As with Bonhoffer, our fight is against injustice not committed against us.

What can I do?

Can you and I do anything about it? Aren’t we just voices, lost in a morass of opinions and shouting? However the words of Bonhoeffer ring out: “not to speak is to speak”. Keeping quiet and doing nothing in this current climate of more overt xenophobia and racism is not an option.

Here’re some suggestions based on things I’ve tried to do differently:

  1. listen to people from different backgrounds and experiences. It will enhance your experience of life and also help you understand others. This blog explains it brilliantly. http://urbanconfessional.org/blog/howtodisagree

  2. read books that have very different social and political views to your own. Again it will broaden your horizons to ideas that you may be wrong about, or that there is no right answer to, just opinions shaped by experiences.

  3. think before you say, write or post something on social media. Ask yourself how might this be perceived by someone from a different background. Will my attitude and opinions make them feel welcome or unwelcome around me?

  4. comment positively on things that seek to build bridges between people. Speak up against things that try to increase division. The fall-out from the Brexit referendum has shown we have a deeply divided society. Unless we work actively to heal these divisions, our future doesn’t look great.

  5. reach out to people who are not the same as you. Enrich your life by including them in it. A homogenous life, surrounded by sameness is pointless in a great city like London. Experience and celebrate the diversity.

  6. find others who want to change attitudes around race. Dream together, inspire each other, encourage each other to do what’s in your hearts.

53 years ago Martin Luther King spoke of a dream of his children not being judged by the colour of their skin but by the content of their character. There have been strides made in those 50 years and yet it is sobering to read his speech and realise that many of his dreams remain unfulfilled. It has passed to our generation to ensure those dreams don’t die and the cry to be “Free at last, free at last” remains strong.

About the author: I am a son of God, a husband to Robyn and a father to 3 children.
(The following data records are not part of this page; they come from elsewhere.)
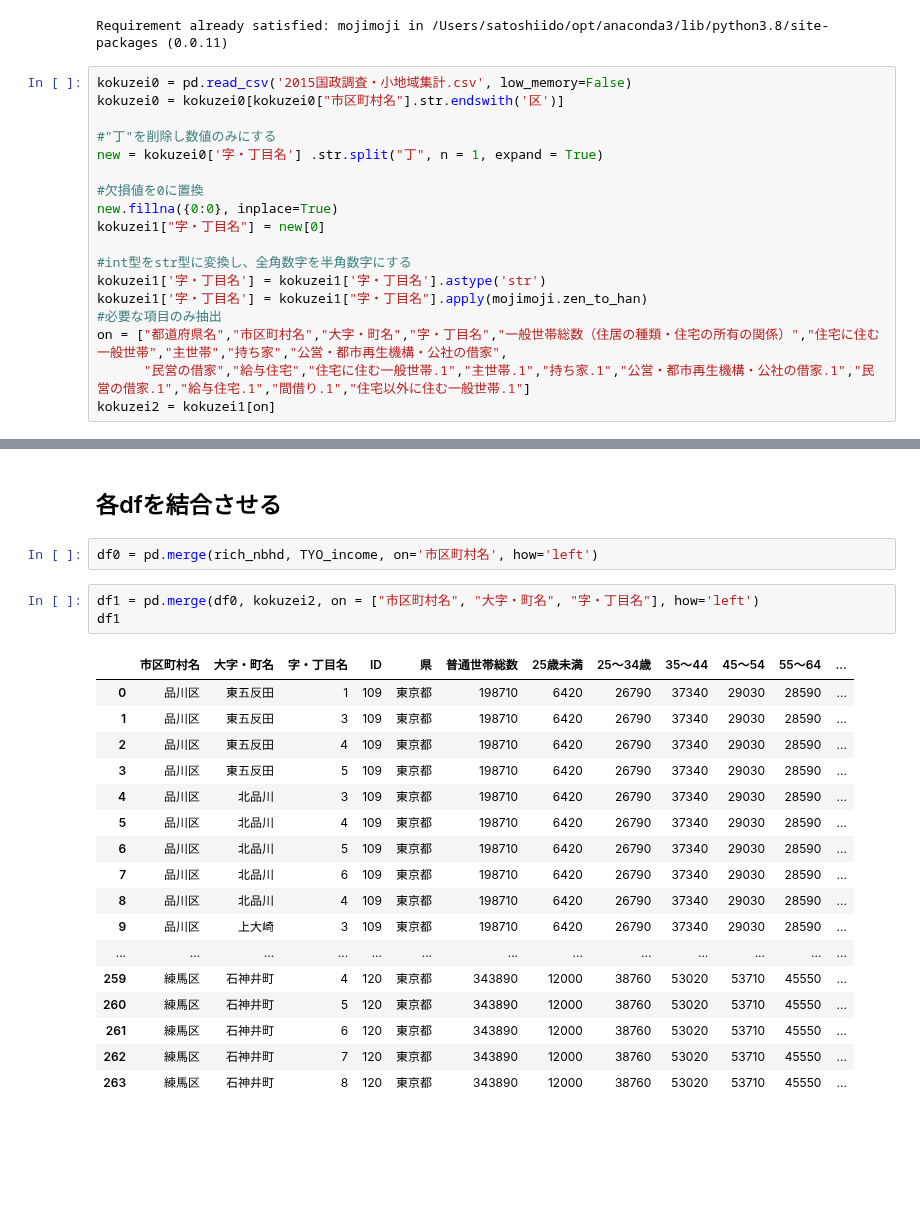
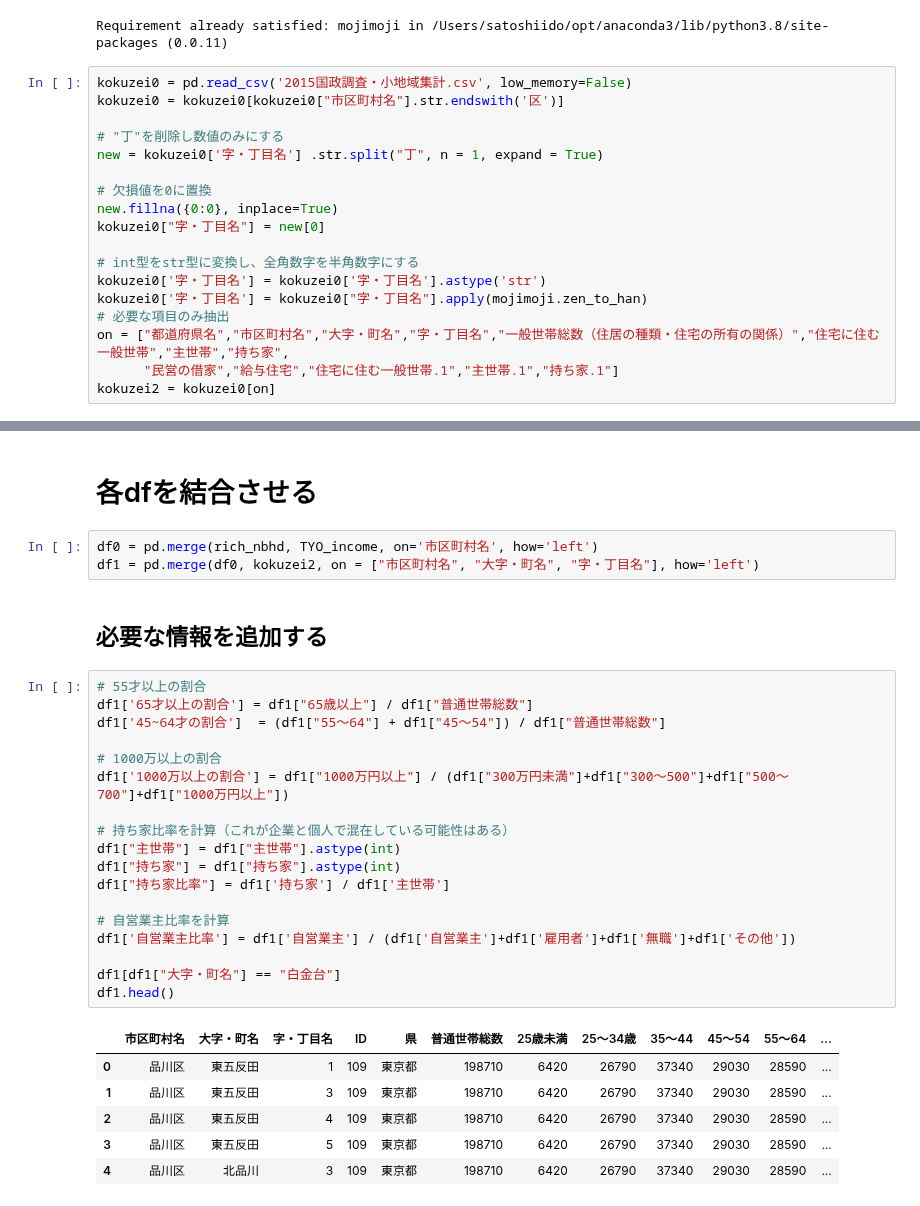
Before and after one commit to idosatoshi0118/python, a Jupyter notebook: 小売系企業インターン/チラシ-高級持ち家への配布エリアプロット.ipynb, the cells around one changed output, grey strips where cells are left out. Saved outputs shown, nothing was run; the diff lists cells and outputs as text; blank space fills up the shorter version.

```diff
--- a/小売系企業インターン/チラシ-高級持ち家への配布エリアプロット.ipynb
+++ b/小売系企業インターン/チラシ-高級持ち家への配布エリアプロット.ipynb
@@ -104,17 +83,17 @@ Requirement already satisfied: mojimoji in /Users/satoshiido/opt/anaconda3/lib/p
 kokuzei0 = pd.read_csv('2015国政調査・小地域集計.csv', low_memory=False)
 kokuzei0 = kokuzei0[kokuzei0["市区町村名"].str.endswith('区')]
 
-#"丁"を削除し数値のみにする
+# "丁"を削除し数値のみにする
 new = kokuzei0['字・丁目名'] .str.split("丁", n = 1, expand = True)
 
-#欠損値を0に置換
+# 欠損値を0に置換
 new.fillna({0:0}, inplace=True)
-kokuzei1["字・丁目名"] = new[0]
+kokuzei0["字・丁目名"] = new[0]
 
-#int型をstr型に変換し、全角数字を半角数字にする
-kokuzei1['字・丁目名'] = kokuzei1['字・丁目名'].astype('str')
-kokuzei1['字・丁目名'] = kokuzei1["字・丁目名"].apply(mojimoji.zen_to_han)
-#必要な項目のみ抽出
-on = ["都道府県名","市区町村名","大字・町名","字・丁目名","一般世帯総数（住居の種類・住宅の所有の関係）","住宅に住む一般世帯","主世帯","持ち家","公営・都市再生機構・公社の借家",
-      "民営の借家","給与住宅","住宅に住む一般世帯.1","主世帯.1","持ち家.1","公営・都市再生機構・公社の借家.1","民営の借家.1","給与住宅.1","間借り.1","住宅以外に住む一般世帯.1"]
-kokuzei2 = kokuzei1[on]
+# int型をstr型に変換し、全角数字を半角数字にする
+kokuzei0['字・丁目名'] = kokuzei0['字・丁目名'].astype('str')
+kokuzei0['字・丁目名'] = kokuzei0["字・丁目名"].apply(mojimoji.zen_to_han)
+# 必要な項目のみ抽出
+on = ["都道府県名","市区町村名","大字・町名","字・丁目名","一般世帯総数（住居の種類・住宅の所有の関係）","住宅に住む一般世帯","主世帯","持ち家",
+      "民営の借家","給与住宅","住宅に住む一般世帯.1","主世帯.1","持ち家.1"]
+kokuzei2 = kokuzei0[on]
@@ -172,27 +150,34 @@ Try using .loc[row_indexer,col_indexer] = value instead
 See the caveats in the documentation: https://pandas.pydata.org/pandas-docs/stable/user_guide/indexing.html#returning-a-view-versus-a-copy
   rich_nbhd["字・丁目名"] = rich_nbhd["字・丁目名"].astype(str)
 # %% [markdown]
-## 各dfを結合させる
+# 各dfを結合させる
 # %%
 df0 = pd.merge(rich_nbhd, TYO_income, on='市区町村名', how='left')
+df1 = pd.merge(df0, kokuzei2, on = ["市区町村名", "大字・町名", "字・丁目名"], how='left')
-# %%
-df1 = pd.merge(df0, kokuzei2, on = ["市区町村名", "大字・町名", "字・丁目名"], how='left')
-df1
-# %% [output]
-|  | 市区町村名 | 大字・町名 | 字・丁目名 | ID | 県 | 普通世帯総数 | 25歳未満 | 25〜34歳 | 35〜44 | 45〜54 | 55〜64 | ... |
-| 0 | 品川区 | 東五反田 | 1 | 109 | 東京都 | 198710 | 6420 | 26790 | 37340 | 29030 | 28590 | ... |
-| 1 | 品川区 | 東五反田 | 3 | 109 | 東京都 | 198710 | 6420 | 26790 | 37340 | 29030 | 28590 | ... |
-| 2 | 品川区 | 東五反田 | 4 | 109 | 東京都 | 198710 | 6420 | 26790 | 37340 | 29030 | 28590 | ... |
-| 3 | 品川区 | 東五反田 | 5 | 109 | 東京都 | 198710 | 6420 | 26790 | 37340 | 29030 | 28590 | ... |
-| 4 | 品川区 | 北品川 | 3 | 109 | 東京都 | 198710 | 6420 | 26790 | 37340 | 29030 | 28590 | ... |
-| 5 | 品川区 | 北品川 | 4 | 109 | 東京都 | 198710 | 6420 | 26790 | 37340 | 29030 | 28590 | ... |
-| 6 | 品川区 | 北品川 | 5 | 109 | 東京都 | 198710 | 6420 | 26790 | 37340 | 29030 | 28590 | ... |
-| 7 | 品川区 | 北品川 | 6 | 109 | 東京都 | 198710 | 6420 | 26790 | 37340 | 29030 | 28590 | ... |
-| 8 | 品川区 | 北品川 | 4 | 109 | 東京都 | 198710 | 6420 | 26790 | 37340 | 29030 | 28590 | ... |
-| 9 | 品川区 | 上大崎 | 3 | 109 | 東京都 | 198710 | 6420 | 26790 | 37340 | 29030 | 28590 | ... |
-| ... | ... | ... | ... | ... | ... | ... | ... | ... | ... | ... | ... | ... |
-| 259 | 練馬区 | 石神井町 | 4 | 120 | 東京都 | 343890 | 12000 | 38760 | 53020 | 53710 | 45550 | ... |
-| 260 | 練馬区 | 石神井町 | 5 | 120 | 東京都 | 343890 | 12000 | 38760 | 53020 | 53710 | 45550 | ... |
-| 261 | 練馬区 | 石神井町 | 6 | 120 | 東京都 | 343890 | 12000 | 38760 | 53020 | 53710 | 45550 | ... |
-| 262 | 練馬区 | 石神井町 | 7 | 120 | 東京都 | 343890 | 12000 | 38760 | 53020 | 53710 | 45550 | ... |
-| 263 | 練馬区 | 石神井町 | 8 | 120 | 東京都 | 343890 | 12000 | 38760 | 53020 | 53710 | 45550 | ... |
+# %% [markdown]
+## 必要な情報を追加する
+# %%
+# 55才以上の割合
+df1['65才以上の割合'] = df1["65歳以上"] / df1["普通世帯総数"]
+df1['45~64才の割合']  = (df1["55〜64"] + df1["45〜54"]) / df1["普通世帯総数"]
+
+# 1000万以上の割合
+df1['1000万以上の割合'] = df1["1000万円以上"] / (df1["300万円未満"]+df1["300〜500"]+df1["500〜700"]+df1["1000万円以上"])
+
+# 持ち家比率を計算（これが企業と個人で混在している可能性はある）
+df1["主世帯"] = df1["主世帯"].astype(int)
+df1["持ち家"] = df1["持ち家"].astype(int)
+df1["持ち家比率"] = df1['持ち家'] / df1['主世帯']
+
+# 自営業主比率を計算
+df1['自営業主比率'] = df1['自営業主'] / (df1['自営業主']+df1['雇用者']+df1['無職']+df1['その他'])
+
+df1[df1["大字・町名"] == "白金台"]
+df1.head()
+# %% [output]
+|  | 市区町村名 | 大字・町名 | 字・丁目名 | ID | 県 | 普通世帯総数 | 25歳未満 | 25〜34歳 | 35〜44 | 45〜54 | 55〜64 | ... |
+| 0 | 品川区 | 東五反田 | 1 | 109 | 東京都 | 198710 | 6420 | 26790 | 37340 | 29030 | 28590 | ... |
+| 1 | 品川区 | 東五反田 | 3 | 109 | 東京都 | 198710 | 6420 | 26790 | 37340 | 29030 | 28590 | ... |
+| 2 | 品川区 | 東五反田 | 4 | 109 | 東京都 | 198710 | 6420 | 26790 | 37340 | 29030 | 28590 | ... |
+| 3 | 品川区 | 東五反田 | 5 | 109 | 東京都 | 198710 | 6420 | 26790 | 37340 | 29030 | 28590 | ... |
+| 4 | 品川区 | 北品川 | 3 | 109 | 東京都 | 198710 | 6420 | 26790 | 37340 | 29030 | 28590 | ... |
```
Also changed, not shown: parts of 24 cells of this notebook.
Based in Kingston, UK, I work full time at KingsGate Church. To chat further with me about some of these ideas, please post your thoughts and comments below.